The bill outlines reforms that would strengthen a ban on companies from outside the European Economic Area controlling Polish broadcasters. It has been denounced by the United States as an infringement of media freedoms.
In his first detailed comment since the Senate rejected the bill on Sept. 9, Jaroslaw Kaczynski, the leader of the ruling Law and Justice (PiS) party, made clear the government would make a new attempt to win over parliament.
“The bill may be voted on during the next sitting, before the end of September,” Kaczynski told PAP news agency in an interview published on Wednesday.
The government does not have a majority of seats in the Senate and has only a slim majority in the Sejm lower house.
PiS accuse foreign media outlets of anti-government bias and say the draft legislation is aimed at ensuring fair news coverage.
Critics say it is part of a broader effort to muzzle the media and that it is aimed against TVN24, one of Poland’s biggest news channels.
TVN24’s parent, TVN, is owned by U.S.-based media group Discovery Inc via a firm registered in the Netherlands.
This avoids a ban on companies that are majority-owned by entities from outside the EEA — which groups EU countries plus Iceland, Liechtenstein and Norway — owning more than 49% of Polish media companies.
TVN24’s broadcasting licence expires on Sept. 26. It is not clear whether if will be granted an extension.
If its Polish license is not renewed, TVN24 is likely to continue to operate on a Dutch license.
There has been media speculation that the government could try to take over TVN24 via a state-owned entity. Kaczynski ruled out an intervention by any state-owned company including refiner PKN Orlen, gas company PGNIG or any bank.
If the bill wins parliamentary approval, it will still require the backing of President Andrzej Duda. He is a PiS ally but has indicated he could veto the legislation.

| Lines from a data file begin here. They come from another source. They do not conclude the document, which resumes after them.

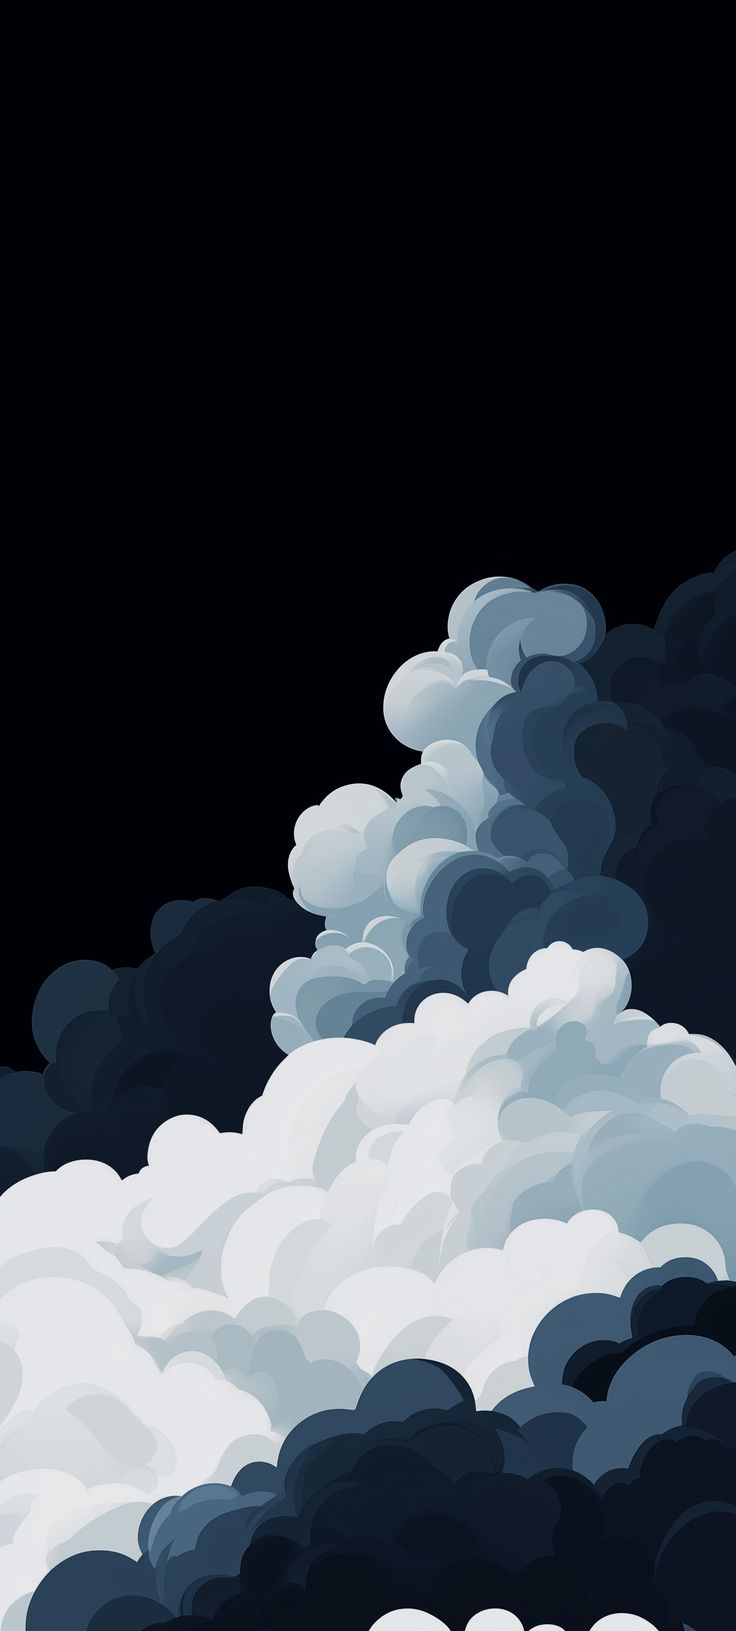
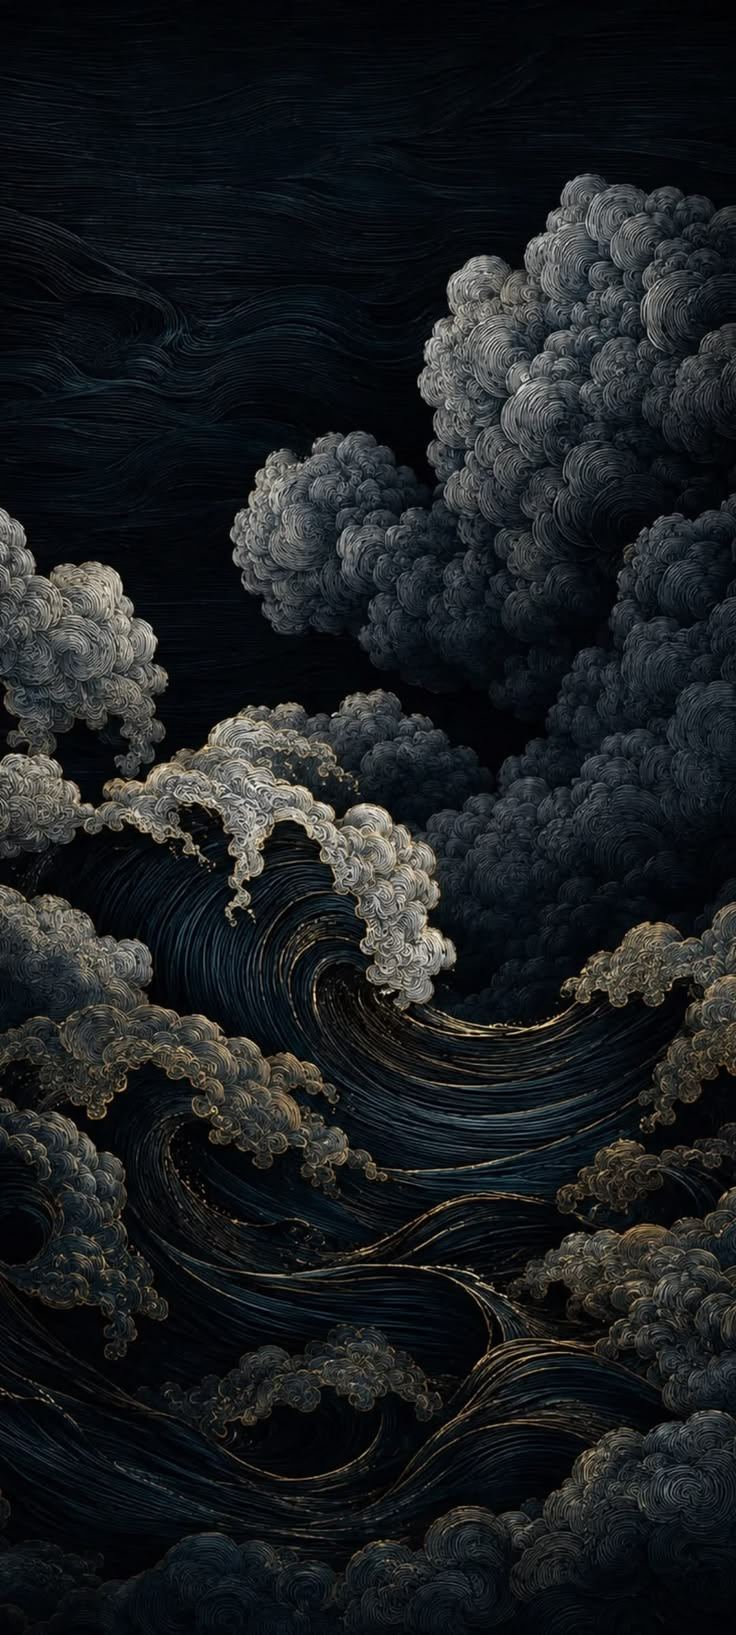
configuración PWA tercer intento

diff --git a/app.js b/app.js
@@ -2,32 +2,32 @@
   'use strict';
 
   /* =========================================================================
-   * 1. MAPEO DE APLICACIONES (ANDROID / IOS)
+   * 1. MAPEO DE APLICACIONES (ANDROID / IOS) CON RUTAS CORREGIDAS
    * ========================================================================= */
   const SYSTEM_APPS = [
-    { id: 'mail', name: 'Mail', icon: { android: 'assets/icons/Android/mail.png', ios: 'assets/icons/IOS/ios14_mail.png' }, page: 0 },
-    { id: 'maps', name: 'Maps', icon: { android: 'assets/icons/Android/maps.png', ios: 'assets/icons/IOS/ios14_maps.png' }, page: 0 },
-    { id: 'gallery', name: 'Fotos', icon: { android: 'assets/icons/Android/gallery.png', ios: 'assets/icons/IOS/ios14_photos.png' }, page: 0, isTrigger: true },
-    { id: 'whatsapp', name: 'WhatsApp', icon: { android: 'assets/icons/Android/whatsapp.png', ios: 'assets/icons/IOS/ios14_whatsapp.png' }, page: 0 },
-    { id: 'instagram', name: 'Instagram', icon: { android: 'assets/icons/Android/instagram.png', ios: 'assets/icons/IOS/ios14_instagram.png' }, page: 0 },
-    { id: 'telegram', name: 'Telegram', icon: { android: 'assets/icons/Android/telegram.png', ios: 'assets/icons/IOS/ios14_telegram.png' }, page: 0 },
-    { id: 'calendar', name: 'Calendario', icon: { android: 'assets/icons/Android/calendar.png', ios: 'assets/icons/IOS/ios14_calendar.png' }, page: 0 },
-    { id: 'settings', name: 'Ajustes', icon: { android: 'assets/icons/Android/settings.png', ios: 'assets/icons/IOS/ios14_settings.png' }, page: 0, isSettings: true },
+    { id: 'mail', name: 'Mail', icon: { android: './assets/icons/Android/mail.png', ios: './assets/icons/IOS/ios14_mail.png' }, page: 0 },
+    { id: 'maps', name: 'Maps', icon: { android: './assets/icons/Android/maps.png', ios: './assets/icons/IOS/ios14_maps.png' }, page: 0 },
+    { id: 'gallery', name: 'Fotos', icon: { android: './assets/icons/Android/gallery.png', ios: './assets/icons/IOS/ios14_photos.png' }, page: 0, isTrigger: true },
+    { id: 'whatsapp', name: 'WhatsApp', icon: { android: './assets/icons/Android/whatsapp.png', ios: './assets/icons/IOS/ios14_whatsapp.png' }, page: 0 },
+    { id: 'instagram', name: 'Instagram', icon: { android: './assets/icons/Android/instagram.png', ios: './assets/icons/IOS/ios14_instagram.png' }, page: 0 },
+    { id: 'telegram', name: 'Telegram', icon: { android: './assets/icons/Android/telegram.png', ios: './assets/icons/IOS/ios14_telegram.png' }, page: 0 },
+    { id: 'calendar', name: 'Calendario', icon: { android: './assets/icons/Android/calendar.png', ios: './assets/icons/IOS/ios14_calendar.png' }, page: 0 },
+    { id: 'settings', name: 'Ajustes', icon: { android: './assets/icons/Android/settings.png', ios: './assets/icons/IOS/ios14_settings.png' }, page: 0, isSettings: true },
 
-    { id: 'files', name: 'Archivos', icon: { android: 'assets/icons/Android/files.png', ios: 'assets/icons/IOS/ios14_files.png' }, page: 1 },
-    { id: 'notes', name: 'Notas', icon: { android: 'assets/icons/Android/notes.png', ios: 'assets/icons/IOS/ios14_notes.png' }, page: 1 },
-    { id: 'calculator', name: 'Calculadora', icon: { android: 'assets/icons/Android/calculator.png', ios: 'assets/icons/IOS/ios14_calculator.png' }, page: 1 },
-    { id: 'contacts', name: 'Contactos', icon: { android: 'assets/icons/Android/contacts.png', ios: 'assets/icons/IOS/ios14_contacts.png' }, page: 1 },
-    { id: 'clock', name: 'Reloj', icon: { android: 'assets/icons/Android/clock.png', ios: 'assets/icons/IOS/ios14_clock.png' }, page: 1 },
+    { id: 'files', name: 'Archivos', icon: { android: './assets/icons/Android/files.png', ios: './assets/icons/IOS/ios14_files.png' }, page: 1 },
+    { id: 'notes', name: 'Notas', icon: { android: './assets/icons/Android/notes.png', ios: './assets/icons/IOS/ios14_notes.png' }, page: 1 },
+    { id: 'calculator', name: 'Calculadora', icon: { android: './assets/icons/Android/calculator.png', ios: './assets/icons/IOS/ios14_calculator.png' }, page: 1 },
+    { id: 'contacts', name: 'Contactos', icon: { android: './assets/icons/Android/contacts.png', ios: './assets/icons/IOS/ios14_contacts.png' }, page: 1 },
+    { id: 'clock', name: 'Reloj', icon: { android: './assets/icons/Android/clock.png', ios: './assets/icons/IOS/ios14_clock.png' }, page: 1 },
 
-    { id: 'youtube', name: 'YouTube', icon: { android: 'assets/icons/Android/youtube.png', ios: 'assets/icons/IOS/ios14_youtube.png' }, page: 2 },
-    { id: 'spotify', name: 'Spotify', icon: { android: 'assets/icons/Android/spotify.png', ios: 'assets/icons/IOS/ios14_spotify.png' }, page: 2 },
-    { id: 'tinder', name: 'Tinder', icon: { android: 'assets/icons/Android/tinder.png', ios: 'assets/icons/IOS/ios14_tinder.png' }, page: 2 },
+    { id: 'youtube', name: 'YouTube', icon: { android: './assets/icons/Android/youtube.png', ios: './assets/icons/IOS/ios14_youtube.png' }, page: 2 },
+    { id: 'spotify', name: 'Spotify', icon: { android: './assets/icons/Android/spotify.png', ios: './assets/icons/IOS/ios14_spotify.png' }, page: 2 },
+    { id: 'tinder', name: 'Tinder', icon: { android: './assets/icons/Android/tinder.png', ios: './assets/icons/IOS/ios14_tinder.png' }, page: 2 },
 
-    { id: 'phone', name: 'Teléfono', icon: { android: 'assets/icons/Android/phone.png', ios: 'assets/icons/IOS/ios14_phone.png' }, isDock: true },
-    { id: 'messages', name: 'Mensajes', icon: { android: 'assets/icons/Android/messages.png', ios: 'assets/icons/IOS/ios14_messages.png' }, isDock: true },
-    { id: 'browser', name: 'Safari', icon: { android: 'assets/icons/Android/browser.png', ios: 'assets/icons/IOS/ios14_safari.png' }, isDock: true },
-    { id: 'camera', name: 'Cámara', icon: { android: 'assets/icons/Android/camera.png', ios: 'assets/icons/IOS/ios14_camera.png' }, isDock: true }
+    { id: 'phone', name: 'Teléfono', icon: { android: './assets/icons/Android/phone.png', ios: './assets/icons/IOS/ios14_phone.png' }, isDock: true },
+    { id: 'messages', name: 'Mensajes', icon: { android: './assets/icons/Android/messages.png', ios: './assets/icons/IOS/ios14_messages.png' }, isDock: true },
+    { id: 'browser', name: 'Safari', icon: { android: './assets/icons/Android/browser.png', ios: './assets/icons/IOS/ios14_safari.png' }, isDock: true },
+    { id: 'camera', name: 'Cámara', icon: { android: './assets/icons/Android/camera.png', ios: './assets/icons/IOS/ios14_camera.png' }, isDock: true }
   ];
 
   /* =========================================================================

diff --git a/index.html b/index.html
@@ -4,12 +4,19 @@
   <meta charset="utf-8">
   <meta name="viewport" content="width=device-width, initial-scale=1, viewport-fit=cover, user-scalable=no">
   <meta name="theme-color" content="#121217">
-  <title>Mental Picture PWA</title>
   
-<link rel="icon" type="image/png" href="./icon.png">
-<link rel="apple-touch-icon" href="./icon.png">
-<link rel="manifest" href="./manifest.json">
-<link rel="stylesheet" href="./styles.css">
+  <!-- Metaetiquetas para pantalla completa móvil y PWA -->
+  <meta name="apple-mobile-web-app-capable" content="yes">
+  <meta name="apple-mobile-web-app-status-bar-style" content="black-translucent">
+  <meta name="mobile-web-app-capable" content="yes">
+
+  <title>Cphone</title>
+  
+  <link rel="icon" type="image/png" href="./icon.png">
+  <link rel="apple-touch-icon" href="./icon.png">
+  <link rel="manifest" href="./manifest.json">
+  
+  <link rel="stylesheet" href="./styles.css">
 </head>
 <body>
 
@@ -66,7 +73,7 @@
       </div>
 
       <!-- Botón de Inicio en Verde -->
-      <button class="neu-btn-submit btn-green" id="btn-start-trick">Iniciar</button>
+      <button class="neu-btn-submit btn-green" id="btn-start-trick">Iniciar Simulación</button>
 
     </div>
   </section>
@@ -287,7 +294,7 @@
         </header>
 
         <div class="gallery-stage" id="gallery-stage">
-          <img id="revealed-photo-img" src="assets/demo.jpg" alt="Foto Revelada">
+          <img id="revealed-photo-img" src="./assets/demo.jpg" alt="Foto Revelada">
         </div>
 
         <footer class="gallery-bottom-bar">
@@ -305,6 +312,6 @@
 
 </div>
 
-<script src="app.js" defer></script>
+<script src="./app.js" defer></script>
 </body>
 </html>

Signalling PiS was trying to win him over, Kaczynski told PAP: “He is not a person that cannot be convinced.”
(Reporting by Anna Wlodarczak-Semczuk; editing by Timothy Heritage)